Together, Meldrick and Jesse vow to make the Christmas wish come true, even though they have no inkling how to change the weather. As they figure out a way to give Evan what he really wants, the pair discover that the desire for snow is not the only wish that needs fulfilling this holiday season.

Excerpt:

Meldrick took off the yellow leather gloves he’d been wearing and stuck them in his pockets as he started walking toward the house. Charlie was right about Evan being a valuable part of Meldrick’s life. There was something about a child looking up to you that made you realize that life can’t possibly be all bad. It had been four months since Meldrick and Evan had made the move back to the ranch, and the father found reasons every day to believe in the goodness of life.

READ MORE

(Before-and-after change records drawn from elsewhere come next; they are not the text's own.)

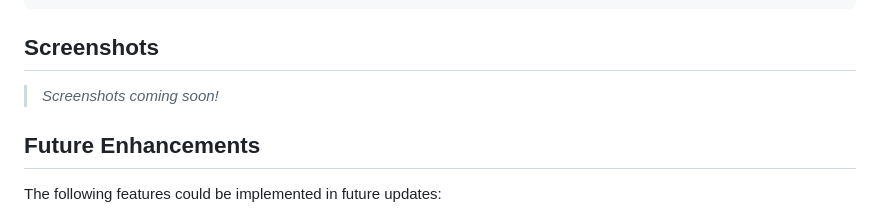
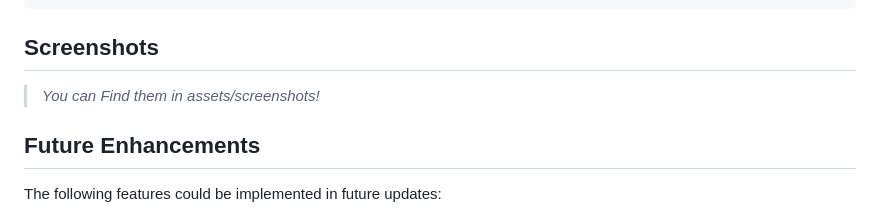
Before and after one commit to InemesitMatthew/minimal-notes-app, a Markdown page: README.md, the part around the change. Drawn GitHub-style.

Commit message:
updated readme with screenshots

```diff
--- a/README.md
+++ b/README.md
@@ -149,7 +149,7 @@ dependencies:
 
 ## Screenshots
 
-> _Screenshots coming soon!_
+> _You can Find them in assets/screenshots!_
 
 ## Future Enhancements
 
```
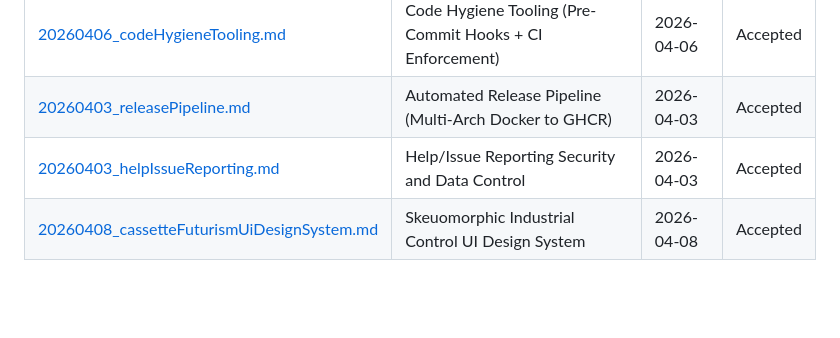
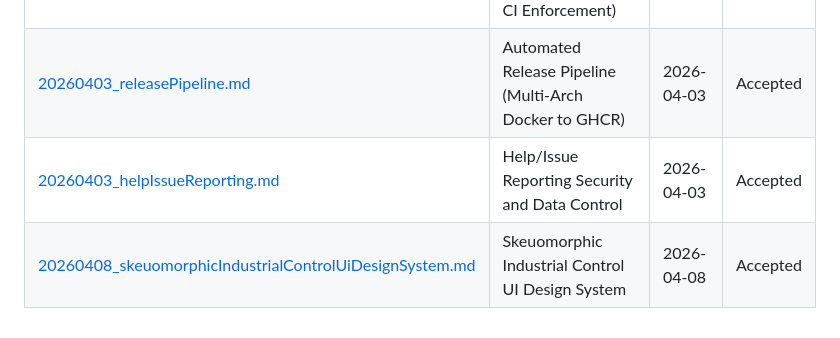
Before and after one commit to gthoma17/ynab_amazon_order_classifier, a Markdown page: ARCHITECTURE_DECISIONS.md, the part around one of its changes. Drawn GitHub-style; blank space fills up the shorter version.

```diff
--- a/ARCHITECTURE_DECISIONS.md
+++ b/ARCHITECTURE_DECISIONS.md
@@ -97,4 +97,4 @@ Configuration lives in code. ADRs explain *why* a config structure was chosen, n
 | [20260406_codeHygieneTooling.md](docs/ADRs/20260406_codeHygieneTooling.md) | Code Hygiene Tooling (Pre-Commit Hooks + CI Enforcement) | 2026-04-06 | Accepted |
 | [20260403_releasePipeline.md](docs/ADRs/20260403_releasePipeline.md) | Automated Release Pipeline (Multi-Arch Docker to GHCR) | 2026-04-03 | Accepted |
 | [20260403_helpIssueReporting.md](docs/ADRs/20260403_helpIssueReporting.md) | Help/Issue Reporting Security and Data Control | 2026-04-03 | Accepted |
-| [20260408_cassetteFuturismUiDesignSystem.md](docs/ADRs/20260408_cassetteFuturismUiDesignSystem.md) | Skeuomorphic Industrial Control UI Design System | 2026-04-08 | Accepted |
+| [20260408_skeuomorphicIndustrialControlUiDesignSystem.md](docs/ADRs/20260408_skeuomorphicIndustrialControlUiDesignSystem.md) | Skeuomorphic Industrial Control UI Design System | 2026-04-08 | Accepted |
```
Also changed, not shown: other parts of ARCHITECTURE_DECISIONS.md (+5 -5 lines), docs/ADRs/20260408_skeuomorphicIndustrialControlUiDesignSystem.md (renamed from docs/ADRs/20260408_cassetteFuturismUiDesignSystem.md, +1 -1 lines).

It took him six minutes and twenty-three seconds to make it back to the house, but the bus must have been running slow, because Meldrick was still able to meet the bus as it pulled to a stop out front. The bus door opened with a puff of decompressed air that sent some dirt floating away, and a skinny boy with blonde hair and green eyes stepped off, carrying his red and black backpack on one shoulder and holding a piece of paper in his right hand. As soon as he saw Meldrick standing there with arms outstretched, a smile formed on the boy’s face and an amazing leap into Meldrick’s arms followed.

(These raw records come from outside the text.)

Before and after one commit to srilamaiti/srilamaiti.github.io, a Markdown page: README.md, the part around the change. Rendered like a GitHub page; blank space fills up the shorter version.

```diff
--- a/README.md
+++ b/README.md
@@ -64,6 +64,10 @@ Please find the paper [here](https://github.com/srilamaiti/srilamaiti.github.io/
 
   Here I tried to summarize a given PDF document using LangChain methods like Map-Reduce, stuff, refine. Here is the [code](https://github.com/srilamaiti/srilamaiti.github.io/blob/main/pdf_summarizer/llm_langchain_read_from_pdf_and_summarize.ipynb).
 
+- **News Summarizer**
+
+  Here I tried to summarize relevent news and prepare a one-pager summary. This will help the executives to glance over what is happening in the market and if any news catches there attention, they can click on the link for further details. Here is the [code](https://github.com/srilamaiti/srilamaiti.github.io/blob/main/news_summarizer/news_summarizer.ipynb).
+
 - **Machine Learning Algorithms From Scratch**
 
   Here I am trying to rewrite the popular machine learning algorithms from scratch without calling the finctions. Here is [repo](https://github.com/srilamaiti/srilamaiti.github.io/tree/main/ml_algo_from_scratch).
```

“Daddy!” Evan’s arms wrapped tight around Meldrick’s neck. “How was your day?”

Meldrick chuckled. Ever since Evan’s first day of kindergarten, he would always come home and ask how Meldrick’s day was before Meldrick could ask the same question to the boy. Meldrick figured it was from seeing him and Sterling interact and ask about the important events of the day. Evan was very intelligent, learning to read when he was a few months shy of four years old and learning to tell time sooner than that, always enjoying grabbing his father’s wristwatch and checking to see what the time was.

“It was very good. It was a little lonely without you around, but I had Charlie to talk to. We got some of the fencing up. You want to see?”

Evan’s jaw dropped in delight. “And then can we go ride the horses?”

“Horses?” Meldrick acted like he didn’t know what Evan was talking about while keeping the slightest hint of a grin on his face. “I didn’t know we had horses here! I thought we were a cattle ranch with moo cows and the like.”

Evan folded his arms and gave Meldrick the “I don’t believe you” face, trying to look very grown up. “You’re silly, daddy. You know we’ve got horses out back behind the house, and you promised to take me out on the trails today. Are you getting old?”

Meldrick then faked an indignant expression. “Old? Old? I’ll show you who is old around here! Old guys can’t tickle little cowpokes like you!”

With that, Meldrick stuck a hand under Evan’s ribs and twitched his fingers to make the boy giggle and thrash about. Meldrick set Evan back on the ground so he could continue the attack with both hands. Evan convulsed with delight as he laughed and eventually fell to the ground, his hands futilely getting his father to stop.

Meldrick stopped the tickling and sat down on the ground next to Evan, who was still letting out a random giggle as he rolled to look at his father. “So, kid, do you still think I’m getting old?”

Evan thrust the piece of paper he’d managed to hold onto during the tickling toward Meldrick. “My teacher says you have to read this.”

Meldrick took the piece of paper and held it to his breast as he gave Evan a faux suspicious look. “You didn’t get suspended, did you?”

Evan shook his head as he sat up. “Noooooo.”

“Are they wanting me to buy more class pictures, because we already bought enough to wallpaper Grandma and Grandpa’s retirement home.”

“Noooooo.”

“You’re being drafted, aren’t you? They’re going to put you in the Army and send you to Germany just like your great-great-grandfather did in World War II!”

Evan threw up his hands. “Nooooo, silly. The school’s taking us to see Santa Claus!”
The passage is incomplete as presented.